Operating Room Fires – Increasingly Prevalent Problem Presents Potential For Product Innovation

Operating room fires, once thought to be rare, isolated incidents, apparently are more prevalent than previously realized. The nonprofit healthcare research organization ECRI Institute published a report suggesting that hundreds of fires occur during the roughly 50 million inpatient and outpatient procedures that take place annually, often resulting in serious injury or death. This is a significant increase from the 50-100 previously estimated by patient safety organizations.

Some medical groups say fires have increased over the past two decades with the increased use of lasers and tools employing electric current. The ECRI estimates that 44 percent of operating room fires occur during head, face, neck or chest surgery in which electrical surgical tools and lasers are too close to the oxygen the patients are breathing.

The current ideology is that the basic elements of fire – heat, fuel, and oxidizer – are always present during surgery, and only through training and instituting stricter guidelines can these horrible accidents be prevented. Unfortunately, few products exist that could lower the risk of operating room fires and explosions. This suggests that the market for such products presents a potentially lucrative opportunity for medical device and pharmaceutical companies to focus their research and development. A patent review similarly shows little activity in this area, again leading to the conclusion that opportunity awards imaginative innovators.

Fuel Is Abundant in the OR

Fuels commonly found in the operating theater include prepping agents like degreasers (ether, and acetone), aerosol adhesives, and tinctures such as hibitane, merthiolate, and duraprep. Other fuels include supplies: drapes, gowns, masks, hoods, caps, shoe covers, instrument and equipment drapes and covers, egg-crate mattresses, mattresses and pillows, blankets, gauze, sponges, dressings, ointments such as petroleum jelly, paraffin and white wax, flexible endoscopes, covering for fiber optic cables, gloves, stethoscope tubing, smoke evacuator hoses and other equipment/supplies used in the OR.

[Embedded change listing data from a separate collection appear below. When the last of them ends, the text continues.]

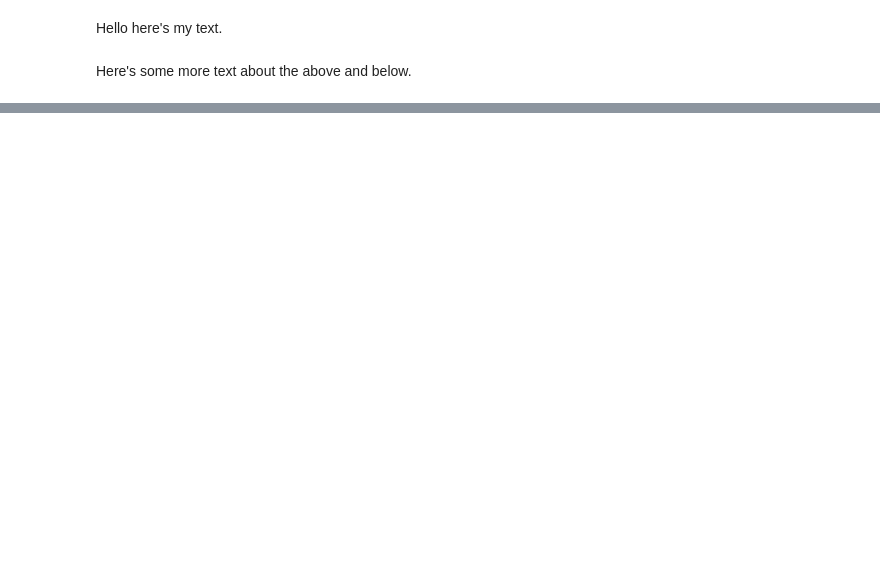
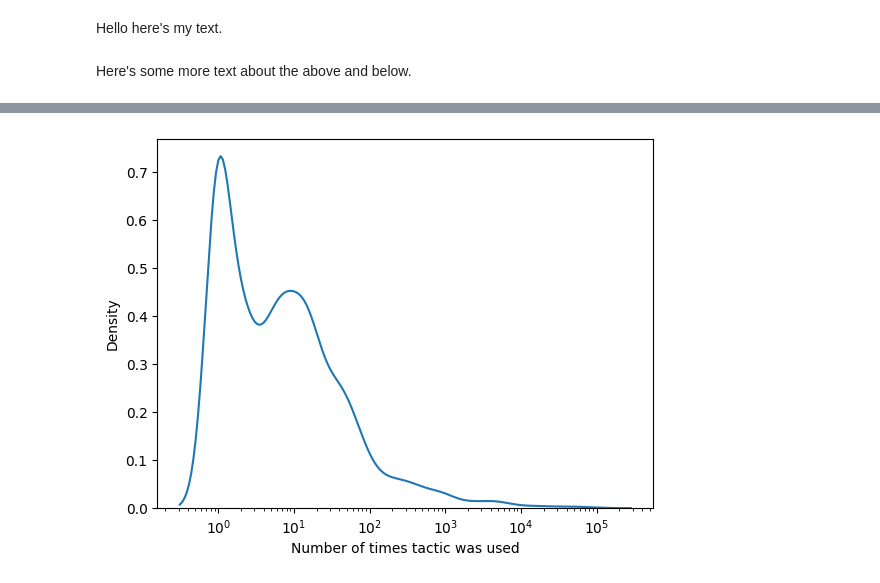
Before and after one commit to huubdejong/coq-tactician-api, a Jupyter notebook: experiments-jdg/tacticDistributions.ipynb, the cells around one changed output, grey strips where cells are left out. Cells and saved outputs as stored; diff of their text form; code cells hidden in the pictures; blank space fills up the shorter version.

```diff
--- a/experiments-jdg/tacticDistributions.ipynb
+++ b/experiments-jdg/tacticDistributions.ipynb
@@ -303,6 +18,0 @@ totals.loc[totals['text'] == "coinduction ltac:(__argument_marker__)"]
-# %%
-data = twoStepBackConditionals[(7871868389188524885, 3100548622130897406)]
-plt.pie(data.values(), labels=[tacticsLookup[k][0] for k in data.keys()])
-#plt.pie(data.values())
-plt.title("Distribution of tactics used after " + str(tacticsLookup[7871868389188524885][0]) + " followed by " + str(tacticsLookup[3100548622130897406][0]))
-plt.show()
@@ -312,0 +28,20 @@ plt.show()
+# %%
+def Jaccard_Similarity(phrase1, phrase2):
+
+    # List the unique words in a document
+    words_doc1 = set(phrase1.split())
+    words_doc2 = set(phrase2.split())
+
+    # Find the intersection of words list of doc1 & doc2
+    intersection = words_doc1.intersection(words_doc2)
+
+    # Find the union of words list of doc1 & doc2
+    union = words_doc1.union(words_doc2)
+
+    # Calculate Jaccard similarity score
+    # using length of intersection set divided by length of union set
+    return float(len(intersection)) / len(union)
+
+
+def proofStateDistance(state1,state2):
+    return 1 - Jaccard_Similarity(state1.conclusion_text, state2.conclusion_text)
@@ -312,0 +137,9 @@ plt.show()
+# %%
+collided = False
+for k,v in tacticData.items():
+    if len(v['text']) > 1:
+        collided = True
+        print("The following tactics have hash " + str(k) + ":")
+        print(v['text'])
+if not collided:
+    print("No tactichash collisions detected.")
@@ -312,0 +164,7 @@ plt.show()
+# %%
+sns.kdeplot([v['count'] for v in tacticData.values()],log_scale=True)
+plt.xlabel("Number of times tactic was used")
+plt.savefig("Total_TacticCountDistribution.svg")
+plt.show()
+# %% [output]
+[figure, added]
```
Also changed, not shown: parts of 35 cells of this notebook.
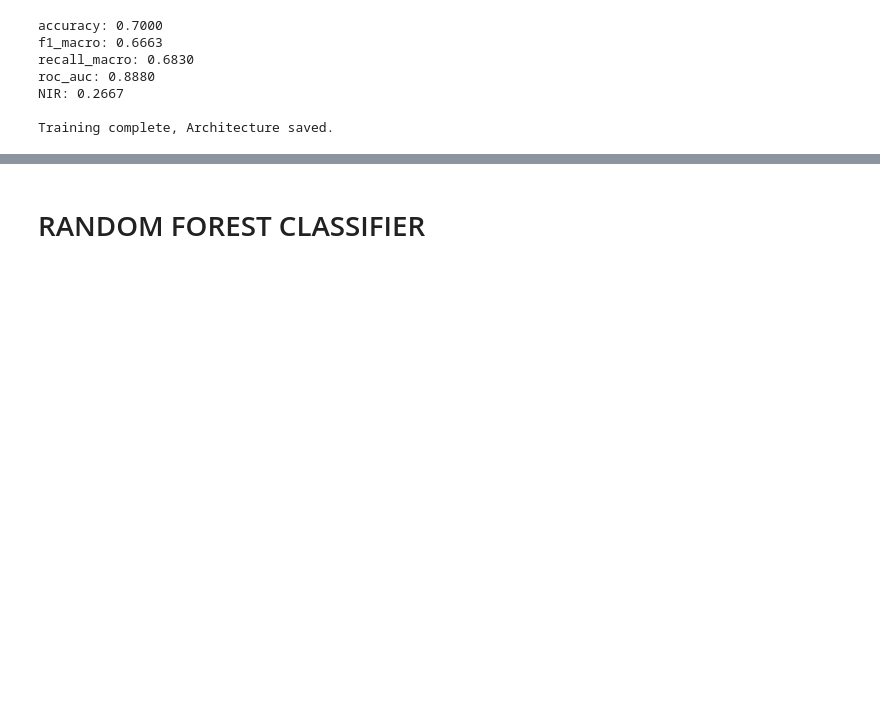
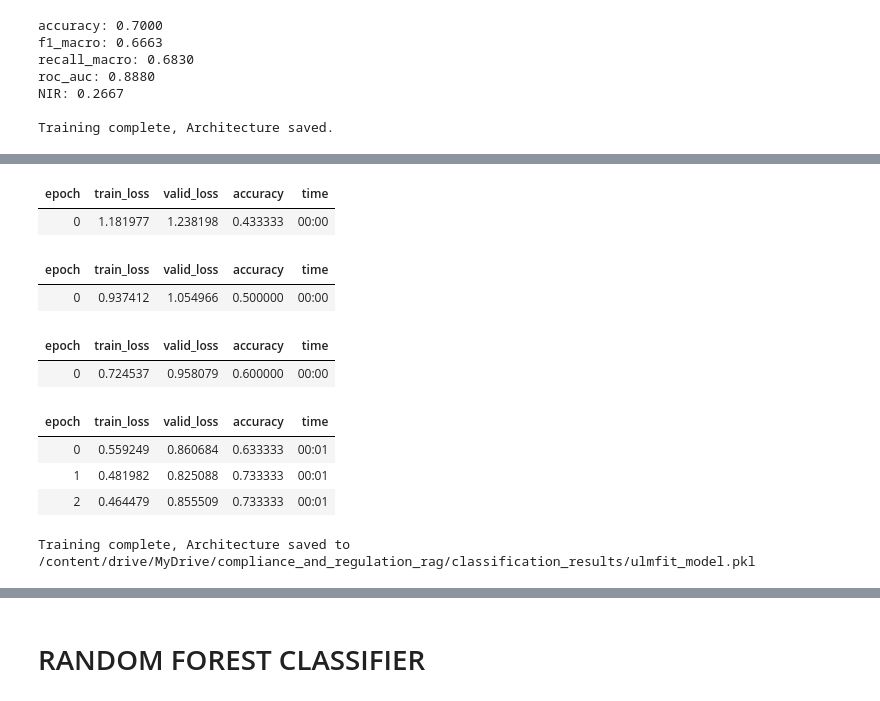
Before and after one commit to profsuccodifrutta/ai_act_RAG_navigator, a Jupyter notebook: ai_act_RAG3.ipynb, the cells around one changed output, grey strips where cells are left out. Drawn from its saved outputs; the diff is of its cells as text; code cells hidden in the pictures; blank space fills up the shorter version.

```diff
--- a/ai_act_RAG3.ipynb
+++ b/ai_act_RAG3.ipynb
@@ -1938,0 +2028,52 @@ gru_model = load_model(gru_model_path)
+# %%
+import pandas as pd
+
+# use row marked as false for trainign and true for validation
+train_df['is_valid'] = False
+eval_df['is_valid'] = True
+df_class = pd.concat([train_df, eval_df])
+
+# Create the DataLoaders
+dls_clas = TextDataLoaders.from_df(
+    df_class,
+    text_col='text',
+    label_col='label',
+    valid_col='is_valid',
+    text_vocab=dls_lm.vocab, # vocab from LM
+    bs=16
+)
+
+# Initialize Classifier and load the encoder
+learn_clas = text_classifier_learner(dls_clas, AWD_LSTM, drop_mult=0.5, metrics=accuracy)
+learn_clas = learn_clas.load_encoder('finetuned_ai_act_encoder')
+
+# store the history
+all_train_losses = []
+all_valid_losses = []
+
+# Train Head
+learn_clas.fit_one_cycle(1, 2e-2) # here group 1 2 3 are locked
+all_train_losses.extend([val[0] for val in learn_clas.recorder.values])
+all_valid_losses.extend([val[1] for val in learn_clas.recorder.values])
+
+
+learn_clas.freeze_to(-2) # freeze everything but the last 2 groups
+learn_clas.fit_one_cycle(1, slice(1e-2/(2.6**4), 1e-2)) # final learning rate = 1e-2 assigned to the head, initial lr is 1e-2/(2.6**4 assigned to the bottom layer
+all_train_losses.extend([val[0] for val in learn_clas.recorder.values])
+all_valid_losses.extend([val[1] for val in learn_clas.recorder.values])
+
+learn_clas.freeze_to(-3)
+learn_clas.fit_one_cycle(1, slice(5e-3/(2.6**4), 5e-3))
+all_train_losses.extend([val[0] for val in learn_clas.recorder.values])
+all_valid_losses.extend([val[1] for val in learn_clas.recorder.values])
+
+#  unfreeze whole model
+learn_clas.unfreeze()
+learn_clas.fit_one_cycle(3, slice(1e-3/(2.6**4), 1e-3))
+all_train_losses.extend([val[0] for val in learn_clas.recorder.values])
+all_valid_losses.extend([val[1] for val in learn_clas.recorder.values])
+
+save_path = "/content/drive/MyDrive/compliance_and_regulation_rag/classification_results/ulmfit_model.pkl"
+learn_clas.export(save_path)
+print(f"\nTraining complete, Architecture saved to {save_path}")
+# %% [output]
@@ -1938,0 +2081,11 @@ gru_model = load_model(gru_model_path)
+| epoch | train_loss | valid_loss | accuracy | time |
+| 0 | 1.181977 | 1.238198 | 0.433333 | 00:00 |
+| epoch | train_loss | valid_loss | accuracy | time |
+| 0 | 0.937412 | 1.054966 | 0.500000 | 00:00 |
+| epoch | train_loss | valid_loss | accuracy | time |
+| 0 | 0.724537 | 0.958079 | 0.600000 | 00:00 |
+| epoch | train_loss | valid_loss | accuracy | time |
+| 0 | 0.559249 | 0.860684 | 0.633333 | 00:01 |
+| 1 | 0.481982 | 0.825088 | 0.733333 | 00:01 |
+| 2 | 0.464479 | 0.855509 | 0.733333 | 00:01 |
+Training complete, Architecture saved to /content/drive/MyDrive/compliance_and_regulation_rag/classification_results/ulmfit_model.pkl
```
Also changed, not shown: parts of 14 cells of this notebook.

Oxidizers in the OR include oxygen enriched mixtures above 21 percent oxygen used to ensure proper oxygenation of the patient during anesthesia. Whenever the oxygen concentration is above 21 percent, an oxygen enriched atmosphere exists with the potential to feed fires. Oxygen is supplied via anesthesia devices, ventilators, wall outlets, or gas cylinders and all are potentially hazardous. Oxygen can also come from the thermal decomposition of nitrous oxide, which should also be considered an oxygen-enriched atmosphere. Materials such as drapes absorb oxygen and retain it for some time which makes them easier to ignite, causes them to burn faster and hotter, and makes them much harder to extinguish.

The Key Is Controlling Heat Sources

The introduction of lasers, electro-surgical tools and other exothermic surgical instruments has significantly increased the incidence and risk associated with operating theater fires. ECRI notes that the key to preventing fires involving surgical patients is controlling the OR’s various heat sources and preventing them from contacting fuels. Beyond that, however is the potential to reduce the chances materials will combust. Currently, the medical community is completely reliant on alcohol-based antiseptic products and surgical textiles that trap oxygen within their fibers. With the current surgical antiseptic industry alone worth over $500 million dollars, a company that can develop a fire-resistant alternative that offers the same antimicrobial protection found in traditional alcoholic based antiseptics could dominate this market and become an industry leader and innovator.

Just a Few Patents Recently Filed

However, few companies appear to be innovating in this area. Patenting activity, for example, suggests that medical device and pharmaceutical companies have not realized the opportunity that exists in technologies that could launch them as the new industry leaders. In fact, the few recent patents addressing preventative technology innovations are exclusively assigned to individual inventors.

One such patent, for example, describes a fire-resistant phosphate composition with antibacterial, antiviral and fungicidal properties that claims to be ecologically pure, non-toxic, non-carcinogenic and non-allergic. Another patent describes a surgical drape designed to prevent the buildup of trapped oxygen and thereby decrease the risk of fire. Yet another describes an oxygen sensor system that would sound an alarm if oxygen levels are unsafe.

The fact that these fires were significantly under-reported but are now gaining extensive media scrutiny increases the need for innovative companies to address minimizing these risks through their product development strategies. The lack of innovative patents indicates there is a potential to tap into a severely deficient market opportunity. Are you up for the challenge?